We reviewed the text and instant messages sent and received by the Handling Agent, the co-case Handling Agent, and the SSA for this CHS, which reflect their support for Trump in the 2016 elections. On November 9, the day after the election, the SSA contacted another FBI employee via an instant messaging program to discuss some recent CHS reporting regarding the Clinton Foundation and offered that “if you hear talk of a special prosecutor .. .I will volunteer to work [on] the Clinton Foundation.” The SSA’s November 9, 2016 instant messages also stated that he “was so elated with the election” and compared the election coverage to “watching a Superbowl comeback.” The SSA explained this comment to the OIG by saying that he “fully expected Hillary Clinton to walk away with the election. But as the returns [came] in … it was just energizing to me to see …. [because] I didn’t want a criminal to be in the White House.”
On November 9, 2016, the Handling Agent and co-case Handling Agent for this CHS also discussed the results of the election in an instant message exchange that reads:
Handling Agent: “Trump!”
Co-Case Handling Agent: “Hahaha. Shit just got real.”
Handling Agent: “Yes it did.”
Co-Case Handling Agent: “I saw a lot of scared MFers on … [my way to work] this morning. Start looking for new jobs fellas. Haha.”
Handling Agent: “LOL”
Co-Case Handling Agent: “Come January I’m going to just get a big bowl of popcorn and sit back and watch.”
Handling Agent: “That’s hilarious!” [my emphasis]
This exchange is similar to the texts that Durham uses to implicate Peter Strzok, Lisa Page, or Kevin Clinesmith. But in this case, this agent was directly handling an informant targeting the actual candidate during the election.
8. The response to Mike Flynn’s lies about Sergey Kislyak. In retrospect, another significant thing missing from this report is the investigation into how, in early 2017, the FBI responded to Mike Flynn’s lies about speaking with Sergey Kislyak. We know that Durham did investigate this. Much of what he investigated was handed to Jeffrey Jensen to launder into the effort to overturn the Flynn prosecution. But Durham doesn’t even whitewash the ultimate charges against Flynn, as he does, to hilarious effect, with George Papadopoulos. There’s nothing more than a passing reference to discomfort from investigators that could pertain to this investigative effort. I’m not sure what to make of its absence. It’s possible it was too closely related to the blow-up with Nora Dannehy. Possibly, the interim report the team drafted without her knowledge focused on Flynn and she debunked it, meaning there’s a prosecutorial judgment somewhere that undermines the claims Barr and others made. Possibly, the games Barr played after that — including the release of a Bill Barnett 302 that conflicted in key ways with the public record — have made those claims untenable. Whatever the reason, its absence in this report is notable.

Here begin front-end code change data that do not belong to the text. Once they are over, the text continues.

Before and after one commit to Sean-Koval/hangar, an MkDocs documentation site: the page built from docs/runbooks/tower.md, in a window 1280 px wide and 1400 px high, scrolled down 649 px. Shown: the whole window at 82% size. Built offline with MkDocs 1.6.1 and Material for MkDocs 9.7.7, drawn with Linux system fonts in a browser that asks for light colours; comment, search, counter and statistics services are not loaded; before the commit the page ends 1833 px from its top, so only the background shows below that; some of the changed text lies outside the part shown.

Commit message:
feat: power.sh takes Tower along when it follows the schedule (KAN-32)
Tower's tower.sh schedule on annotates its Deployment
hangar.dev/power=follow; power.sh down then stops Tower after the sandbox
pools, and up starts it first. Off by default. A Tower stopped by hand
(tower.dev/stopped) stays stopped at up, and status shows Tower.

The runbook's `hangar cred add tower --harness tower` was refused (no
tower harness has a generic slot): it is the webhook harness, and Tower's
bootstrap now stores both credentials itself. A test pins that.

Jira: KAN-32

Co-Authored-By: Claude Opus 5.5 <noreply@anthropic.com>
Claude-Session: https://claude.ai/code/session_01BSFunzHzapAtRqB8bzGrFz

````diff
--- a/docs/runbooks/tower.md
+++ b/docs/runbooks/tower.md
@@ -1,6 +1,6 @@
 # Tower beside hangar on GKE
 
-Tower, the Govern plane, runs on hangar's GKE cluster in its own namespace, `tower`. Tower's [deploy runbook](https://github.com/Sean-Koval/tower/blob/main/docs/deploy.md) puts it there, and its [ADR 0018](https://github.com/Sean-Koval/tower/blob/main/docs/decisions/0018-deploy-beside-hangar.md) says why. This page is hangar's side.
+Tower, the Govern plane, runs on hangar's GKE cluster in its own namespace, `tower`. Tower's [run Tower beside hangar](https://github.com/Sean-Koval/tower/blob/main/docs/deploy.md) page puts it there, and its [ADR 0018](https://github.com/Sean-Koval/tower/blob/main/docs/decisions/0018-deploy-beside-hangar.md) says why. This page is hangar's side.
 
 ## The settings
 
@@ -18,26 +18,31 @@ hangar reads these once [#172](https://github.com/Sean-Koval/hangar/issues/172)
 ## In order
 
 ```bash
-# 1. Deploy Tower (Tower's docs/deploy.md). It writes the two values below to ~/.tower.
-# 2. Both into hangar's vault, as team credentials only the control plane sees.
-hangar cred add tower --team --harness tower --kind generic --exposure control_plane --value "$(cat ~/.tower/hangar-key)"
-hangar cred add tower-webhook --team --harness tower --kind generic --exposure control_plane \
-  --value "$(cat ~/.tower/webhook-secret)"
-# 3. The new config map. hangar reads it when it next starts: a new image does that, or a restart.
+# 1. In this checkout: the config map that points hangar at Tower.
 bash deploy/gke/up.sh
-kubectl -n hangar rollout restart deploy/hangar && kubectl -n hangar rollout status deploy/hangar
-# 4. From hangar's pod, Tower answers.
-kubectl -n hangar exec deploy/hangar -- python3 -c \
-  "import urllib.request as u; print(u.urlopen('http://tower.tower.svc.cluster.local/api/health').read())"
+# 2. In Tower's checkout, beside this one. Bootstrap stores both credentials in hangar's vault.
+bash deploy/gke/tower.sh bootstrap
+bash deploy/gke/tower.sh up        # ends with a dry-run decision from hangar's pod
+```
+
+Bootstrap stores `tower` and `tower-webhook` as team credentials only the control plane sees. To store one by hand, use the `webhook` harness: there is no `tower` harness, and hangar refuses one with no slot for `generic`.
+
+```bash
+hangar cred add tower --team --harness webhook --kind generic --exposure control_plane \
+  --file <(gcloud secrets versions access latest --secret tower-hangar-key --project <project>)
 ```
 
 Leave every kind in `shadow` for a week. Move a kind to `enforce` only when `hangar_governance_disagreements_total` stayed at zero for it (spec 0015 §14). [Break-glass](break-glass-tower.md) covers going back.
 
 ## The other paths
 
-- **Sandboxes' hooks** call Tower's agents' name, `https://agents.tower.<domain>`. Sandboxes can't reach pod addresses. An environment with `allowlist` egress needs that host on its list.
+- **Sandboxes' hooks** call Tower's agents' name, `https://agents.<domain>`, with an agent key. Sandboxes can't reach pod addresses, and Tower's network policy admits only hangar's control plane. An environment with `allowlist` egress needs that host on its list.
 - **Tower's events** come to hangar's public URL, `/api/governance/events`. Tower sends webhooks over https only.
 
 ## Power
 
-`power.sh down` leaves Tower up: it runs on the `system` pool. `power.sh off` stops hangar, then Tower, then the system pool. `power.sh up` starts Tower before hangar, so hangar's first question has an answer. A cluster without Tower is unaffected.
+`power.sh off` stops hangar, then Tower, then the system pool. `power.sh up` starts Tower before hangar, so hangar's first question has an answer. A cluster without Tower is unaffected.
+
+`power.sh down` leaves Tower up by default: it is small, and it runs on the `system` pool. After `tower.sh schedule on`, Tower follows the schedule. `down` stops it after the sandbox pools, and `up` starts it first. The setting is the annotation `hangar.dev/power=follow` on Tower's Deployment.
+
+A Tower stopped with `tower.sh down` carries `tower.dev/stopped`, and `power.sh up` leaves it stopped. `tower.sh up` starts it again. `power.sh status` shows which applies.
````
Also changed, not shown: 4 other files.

There’s a lot more that’s missing from this report. But if Durham were to fill just a few of these critical gaps, the whole thing would crumble.
Update: Added an eighth missing item, the Mike Flynn prong of the investigation. Subsequently fixed Jensen’s first name.